FARMINGTON -- Parents have to serve as role models to get children to wear proper gear to protect themselves from serious injury or death while driving or riding on off-highway vehicles, officials say.
Children are involved in about one-third of all all-terrain vehicle deaths and emergency room visits associated with ATV accidents, said Chris Bateman, Davis County health injury-prevention coordinator.
Two fatal off-highway vehicle accidents in two weeks has state parks and recreation officials urging helmet use and education for everyone, especially youths.
A 15-year-old boy died following a snowmobile accident in Wasatch County, and an 11-year-old girl died in an ATV accident in Uintah County, said Hollie Brown, spokeswoman for Utah State Parks & Recreation, which issued the April 18 release urging helmet use.
The warning comes just before the arrival of warmer weather, signaling an increase in outdoor recreation activities throughout the state and the need for the public to protect themselves from injury.
But sadly, the state's two most recent deaths related to ATV/OHV use are not uncommon.
From 2007 to 2009, Utah saw 39 deaths, 1,408 hospitalizations and 10,232 emergency room visits because of ATV/OHV accidents, said Jenny Johnson, media and education coordinator for the Utah Department of Health violence and injury-prevention program.
And many of those injuries or deaths might have been preventable, said Dr. Val Rollins, an emergency room physician at Davis Hospital and Medical Center in Layton and Ogden Regional Medical Center.
"Head injuries are unfortunately common, and many of them are preventable with helmets," said Rollins, who adds bicyclists to that group of people needing to wear helmets.
While some accidents are unavoidable, state parks officials say equipment and education are powerful tools for preventing accidents.

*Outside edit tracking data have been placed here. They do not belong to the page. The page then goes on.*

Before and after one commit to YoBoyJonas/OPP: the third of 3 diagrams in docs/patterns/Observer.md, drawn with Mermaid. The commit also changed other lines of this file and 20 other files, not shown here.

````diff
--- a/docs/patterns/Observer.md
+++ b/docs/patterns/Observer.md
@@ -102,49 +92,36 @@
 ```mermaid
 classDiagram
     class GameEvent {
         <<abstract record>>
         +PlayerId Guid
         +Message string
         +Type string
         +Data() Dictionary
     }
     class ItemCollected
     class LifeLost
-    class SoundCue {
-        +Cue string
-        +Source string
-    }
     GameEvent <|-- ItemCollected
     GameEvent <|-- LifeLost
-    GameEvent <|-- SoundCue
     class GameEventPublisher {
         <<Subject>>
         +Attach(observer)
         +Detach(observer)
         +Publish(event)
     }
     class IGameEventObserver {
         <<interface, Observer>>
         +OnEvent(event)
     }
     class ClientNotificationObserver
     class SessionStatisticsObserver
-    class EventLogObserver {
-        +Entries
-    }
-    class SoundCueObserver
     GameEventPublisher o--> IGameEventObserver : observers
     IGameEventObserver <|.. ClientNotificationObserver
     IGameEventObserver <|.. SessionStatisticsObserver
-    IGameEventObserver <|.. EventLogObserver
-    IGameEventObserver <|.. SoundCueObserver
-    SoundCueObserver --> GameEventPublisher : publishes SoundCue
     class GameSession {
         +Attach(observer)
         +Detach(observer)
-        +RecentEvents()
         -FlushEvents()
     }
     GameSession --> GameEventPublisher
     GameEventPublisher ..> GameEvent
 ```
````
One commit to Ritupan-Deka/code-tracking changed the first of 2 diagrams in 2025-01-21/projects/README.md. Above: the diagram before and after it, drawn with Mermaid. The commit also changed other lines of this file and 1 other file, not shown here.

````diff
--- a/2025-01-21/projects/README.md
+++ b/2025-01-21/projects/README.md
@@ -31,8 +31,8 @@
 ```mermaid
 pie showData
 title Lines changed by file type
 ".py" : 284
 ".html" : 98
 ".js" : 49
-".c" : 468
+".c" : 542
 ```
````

Local law enforcement and health officials agree and say parents serving as role models would be beneficial in helping children wear proper safety equipment.
"What really needs to happen and what needs to be stressed is educating parents," Bateman said.
Many parents assume their child has been safe riding without proper equipment in the past and is safe riding without it now, Bateman said.
The key is for parents to not allow children to become comfortable riding bikes, ATVs and OHVs without wearing helmets and other protective gear.
"In addition, parents can set a good example by wearing protective gear while on ATVs. Parents need to (serve as a) role model. That is part of the big equation there," Bateman said.
Most ATV fatalities occur when a child is driving or riding on an adult-sized ATV, Bateman said.
"It is important for children to be on (child-sized) ATVs," he said.
Davis County Sheriff's Paramedic Sgt. Susan Poulsen, who responded to an ATV adult fatality a few years ago, said Utah law requires anyone under 18 years old to wear a helmet while driving or riding on an ATV or any off-road vehicle.
"These are avoidable fatalities. With helmets, chances of survival (of ATV drivers and passengers) are greatly increased," she said.
"The public wants to go out and not think about putting on a helmet because our thought process is, 'Nothing is going to happen.' That is why they are called accidents."
Bones break and heal, Poulsen said, but if someone breaks their skull, the injury may never heal.
However, Rollins said, the public is making progress when it comes to helmet use.
"Helmets were not thought of as much a couple of decades ago. I think there has been a lot of good education over the years," said Rollins, adding he frequently sees skiers wearing helmets, which is good.
"But unfortunately, it takes episodes like (the two fatalities) to raise awareness."
Utah law requires ATV/OHV riders under age 18 to wear a properly sized, fitted and fastened Department of Transportation-approved helmet at all times while riding on public lands, said Utah State Parks OHV Program Manager Chris Haller, though it is recommended everyone wear a helmet while riding.
Riders ages 8 to 15 must also complete an OHV education course available online at stateparks.utah.gov/ohv.